Shuttleworth PLLC attorneys Lane Wolfenbarger and Scott Hickerson recently obtained a summary judgment ruling in a premises liability matter involving a fall on a client’s property. On appeal, the Tennessee Court of Appeals upheld the judgment finding that the defendant had negated essential elements of the plaintiffs’ claims by showing that the plaintiffs could not identify the object that caused the fall, and thus could not establish that the defendant caused the dangerous condition of which the plaintiffs complained or that the defendant had actual or constructive notice that the condition existed long enough for it to be discovered by proper diligence.
The Court of Appeals further found that while the defendant might be responsible for a myriad of conditions throughout its business, the plaintiffs could not establish that any of those conditions caused the fall without identifying the object responsible, and that without any additional evidence concerning the identity of the object, the trial court did not err in granting the motion for summary judgment under Tenn. Code Ann. § 20-16-101 because the evidence was insufficient to establish the causation element of plaintiff’s claim.
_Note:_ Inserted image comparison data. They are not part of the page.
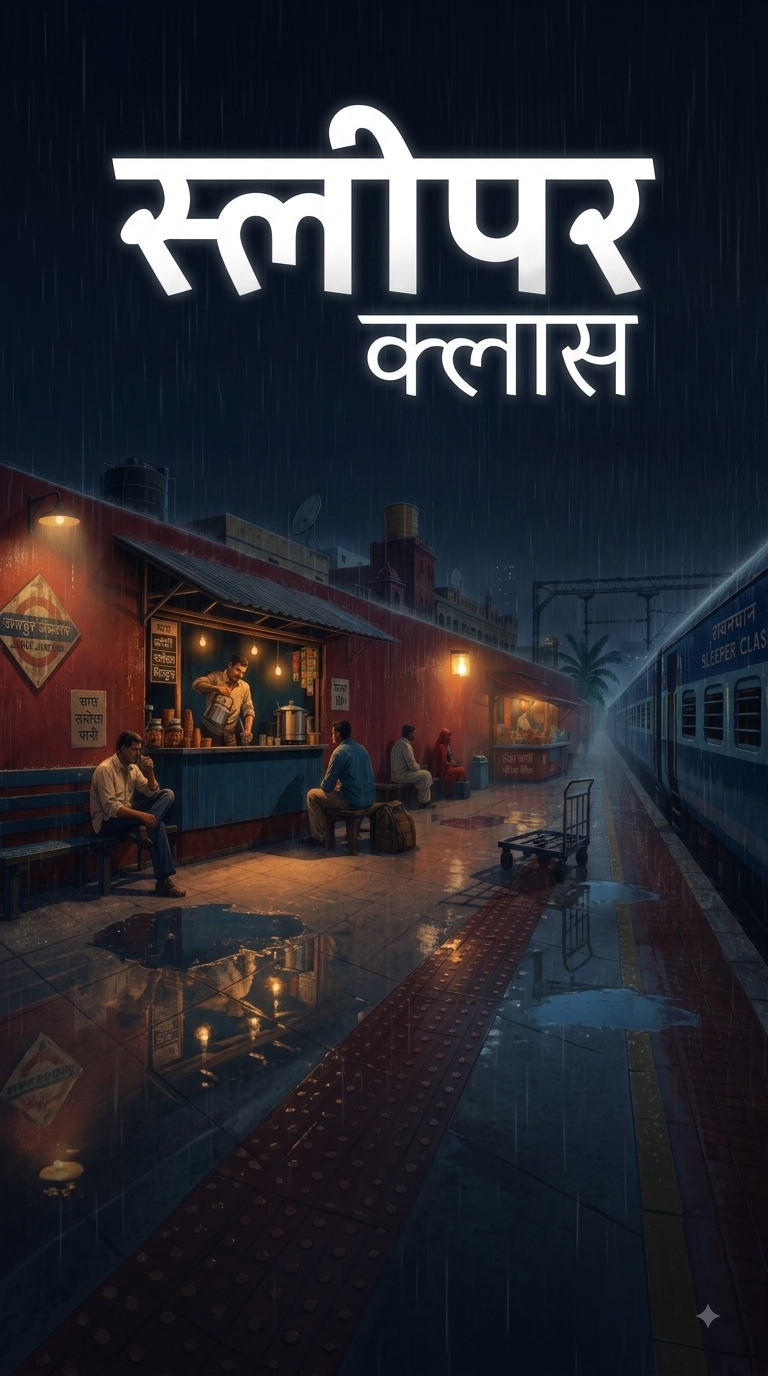
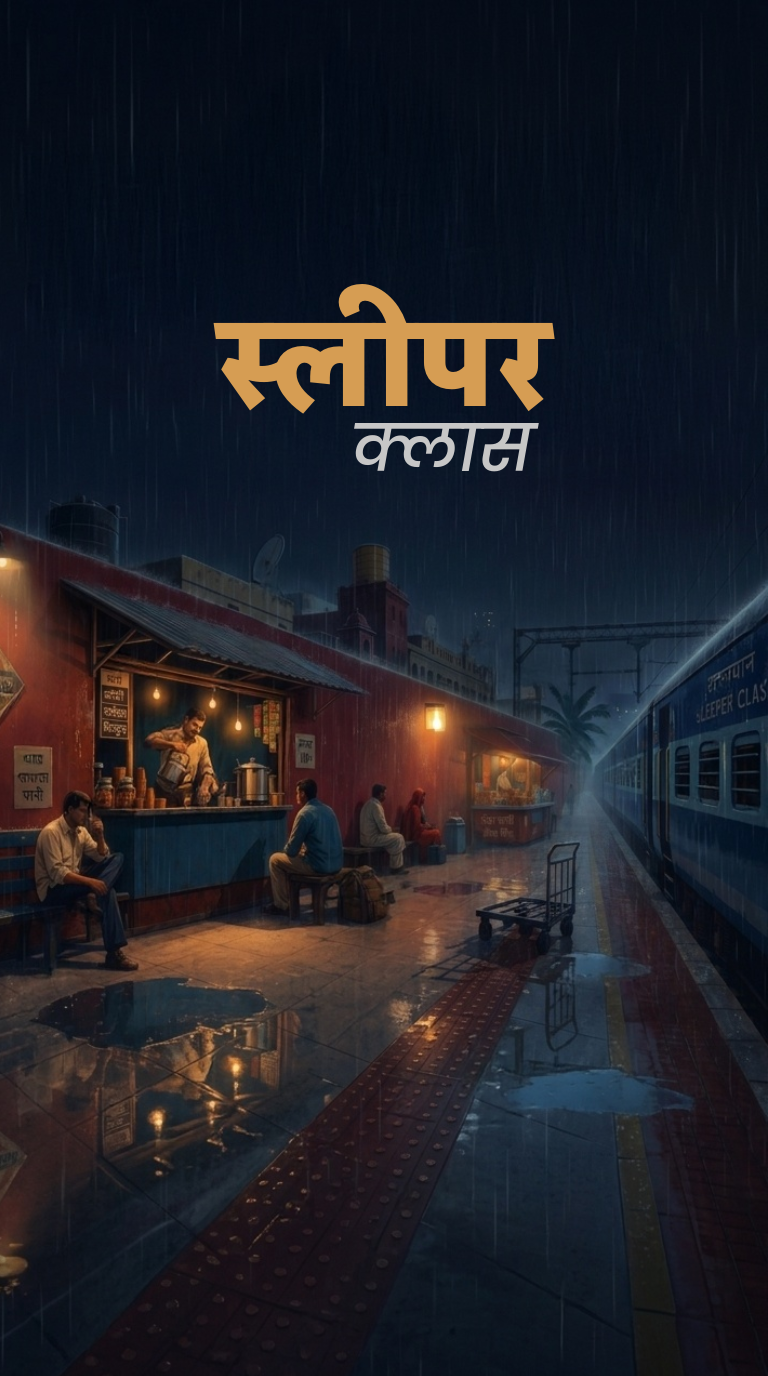
feat: add new music station and update UI components for better user experienced

diff --git a/app/page.tsx b/app/page.tsx
@@ -22,6 +22,11 @@ const notoDevanagari = Noto_Sans_Devanagari({
 
 const stations = [
   {
+    videoId: "fbx6ULRrhXg",
+    title: "AMBARSARIYA",
+    artist: "Sona Mohapatra",
+  },
+  {
     videoId: "piUHBTXsoiY",
     title: "Raabta",
     artist: "Pritam",
@@ -107,19 +112,9 @@ const stations = [
     artist: "Labh Janjua",
   },
   {
-    videoId: "XAJSWVvgR2M",
-    title: "Abhi Toh Party Shuru Hui Hai",
-    artist: "Aastha Gill",
-  },
-  {
     videoId: "pwKmLIPvEjI",
     title: "Badtameez Dil",
     artist: "Shefali Alvares",
-  },
-  {
-    videoId: "fbx6ULRrhXg",
-    title: "AMBARSARIYA",
-    artist: "Sona Mohapatra",
   },
   {
     videoId: "lSPNH_rYKIg",
@@ -709,6 +704,7 @@ export default function Page() {
   const [stationIndex, setStationIndex] = useState(0);
   const [notice, setNotice] = useState("");
   const [isBuffering, setIsBuffering] = useState(false);
+  const [currentTime, setCurrentTime] = useState("");
 
   const audioContext = useRef<AudioContext | null>(null);
   const timeoutRef = useRef<number | null>(null);
@@ -716,6 +712,21 @@ export default function Page() {
 
   const currentStation = stations[stationIndex];
 
+  useEffect(() => {
+    const updateTime = () => {
+      const now = new Date();
+      setCurrentTime(
+        now.toLocaleTimeString("en-US", {
+          hour: "numeric",
+          minute: "2-digit",
+          hour12: true,
+        }),
+      );
+    };
+    updateTime();
+    const timer = setInterval(updateTime, 60000); // Update every minute
+    return () => clearInterval(timer);
+  }, []);
   // Supress React Player AbortError noise
   useEffect(() => {
     const handleRejection = (event: PromiseRejectionEvent) => {
@@ -811,7 +822,6 @@ export default function Page() {
           priority
           className="object-cover object-center opacity-80 hidden md:block"
         />
-        <RainEffect />
         {/* Mobile Background (Visible on mobile, hidden on medium+ screens) */}
         <Image
           src={mobileBgImage}
@@ -820,6 +830,7 @@ export default function Page() {
           priority
           className="object-cover object-center opacity-80 block md:hidden"
         />
+        <RainEffect />
 
         {/* Gradient Overlay for player legibility */}
         <div className="absolute inset-0 pointer-events-none bg-gradient-to-b from-black/20 via-black/40 to-black/95"></div>
@@ -846,28 +857,41 @@ export default function Page() {
       {/* UI Overlay */}
       <div className="relative z-10 w-full h-full flex flex-col justify-between px-[24px] py-[24px]">
         {/* Top Navigation Bar */}
-        <header className="flex items-center justify-between w-full pt-[max(1rem,env(safe-area-inset-top))]">
-          {/* Status Badge: Online */}
-          <div className="flex items-center gap-[6px] bg-transparent border border-white/20 rounded-[9999px] px-[14px] py-[8px] pl-[12px] backdrop-blur-md">
-            <div className="w-2.5 h-2.5 rounded-[9999px] bg-[#4ade80] shadow-[0_0_8px_0_rgba(74,222,128,0.9)] animate-pulse"></div>
-            <span className="text-[#ffffff] text-[14px] font-[500] leading-[20px]">
-              1,204 online
-            </span>
+        {/* Top Navigation Bar */}
+        <header className="relative z-50 flex items-center justify-between w-full pt-[max(1rem,env(safe-area-inset-top))]">
+          {/* Left Side: Time and Online Status */}
+          <div className="flex items-center gap-2 sm:gap-3">
+            {/* Live Time Badge */}
+            <div className="bg-transparent px-[12px] py-[8px]">
+              <span className="text-[#ffffff] text-[12px] sm:text-[14px] font-[500] tracking-wide whitespace-nowrap">
+                {currentTime || "12:00 PM"}
+              </span>
+            </div>
+
+            {/* Status Badge: Online (Text hides on very small screens to save space) */}
+            <div className="flex items-center gap-[6px] bg-transparent border border-white/20 rounded-[9999px] px-[10px] sm:px-[14px] py-[8px] backdrop-blur-md">
+              <div className="w-2.5 h-2.5 flex-shrink-0 rounded-[9999px] bg-[#4ade80] shadow-[0_0_8px_0_rgba(74,222,128,0.9)] animate-pulse"></div>
+              <span className="text-[#ffffff] text-[12px] sm:text-[14px] font-[500] leading-[20px] whitespace-nowrap hidden sm:inline">
+                104 online
+              </span>
+            </div>
           </div>
 
           {/* External Links */}
-          <nav className="flex items-center gap-[22px] mr-[max(1rem,env(safe-area-inset-right))]">
+          <nav className="flex items-center gap-[16px] sm:gap-[22px] mr-[max(0.5rem,env(safe-area-inset-right))]">
             <a
-              href="https://open.spotify.com/"
+              href="https://open.spotify.com/playlist/0rXkrKD5eOVn4sVdOqceCx"
               target="_blank"
               rel="noreferrer"
-              className="group flex items-center gap-[8px] text-[#ffffff] text-[14px] font-[500] bg-transparent hover:opacity-80 transition-opacity"
+              className="group flex items-center gap-[8px] text-[#ffffff] font-[500] bg-transparent hover:opacity-80 transition-opacity"
+              aria-label="Spotify"
             >
-              Spotify
+              {/* Text hidden on mobile (sm breakpoint) */}
+              <span className="hidden sm:inline text-[14px]">Spotify</span>
               <svg
                 xmlns="http://www.w3.org/2000/svg"
-                width="16"
-                height="16"
+                width="18"
+                height="18"
                 fill="currentColor"
                 className="bi bi-spotify"
                 viewBox="0 0 16 16"
@@ -875,17 +899,20 @@ export default function Page() {
                 <path d="M8 0a8 8 0 1 0 0 16A8 8 0 0 0 8 0m3.669 11.538a.5.5 0 0 1-.686.165c-1.879-1.147-4.243-1.407-7.028-.77a.499.499 0 0 1-.222-.973c3.048-.696 5.662-.397 7.77.892a.5.5 0 0 1 .166.686m.979-2.178a.624.624 0 0 1-.858.205c-2.15-1.321-5.428-1.704-7.972-.932a.625.625 0 0 1-.362-1.194c2.905-.881 6.517-.454 8.986 1.063a.624.624 0 0 1 .206.858m.084-2.268C10.154 5.56 5.9 5.419 3.438 6.166a.748.748 0 1 1-.434-1.432c2.825-.857 7.523-.692 10.492 1.07a.747.747 0 1 1-.764 1.288" />
               </svg>
             </a>
+
             <a
               href="https://music.youtube.com/watch?v=Mmu-tj-psuk"
               target="_blank"
               rel="noreferrer"
-              className="group flex items-center gap-[8px] text-[#ffffff] text-[14px] font-[500] bg-transparent hover:opacity-80 transition-opacity"
+              className="group flex items-center gap-[8px] text-[#ffffff] font-[500] bg-transparent hover:opacity-80 transition-opacity"
+              aria-label="YouTube Music"
             >
-              YT Music
+              {/* Text hidden on mobile (sm breakpoint) */}
+              <span className="hidden sm:inline text-[14px]">YT Music</span>
               <svg
                 xmlns="http://www.w3.org/2000/svg"
-                width="16"
-                height="16"
+                width="18"
+                height="18"
                 fill="currentColor"
                 className="bi bi-youtube"
                 viewBox="0 0 16 16"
Willis v. McDonald’s Rests. of Tenn., Inc., 2015 Tenn. App. LEXIS 987 (Tenn. Ct. App. Dec. 23, 2015).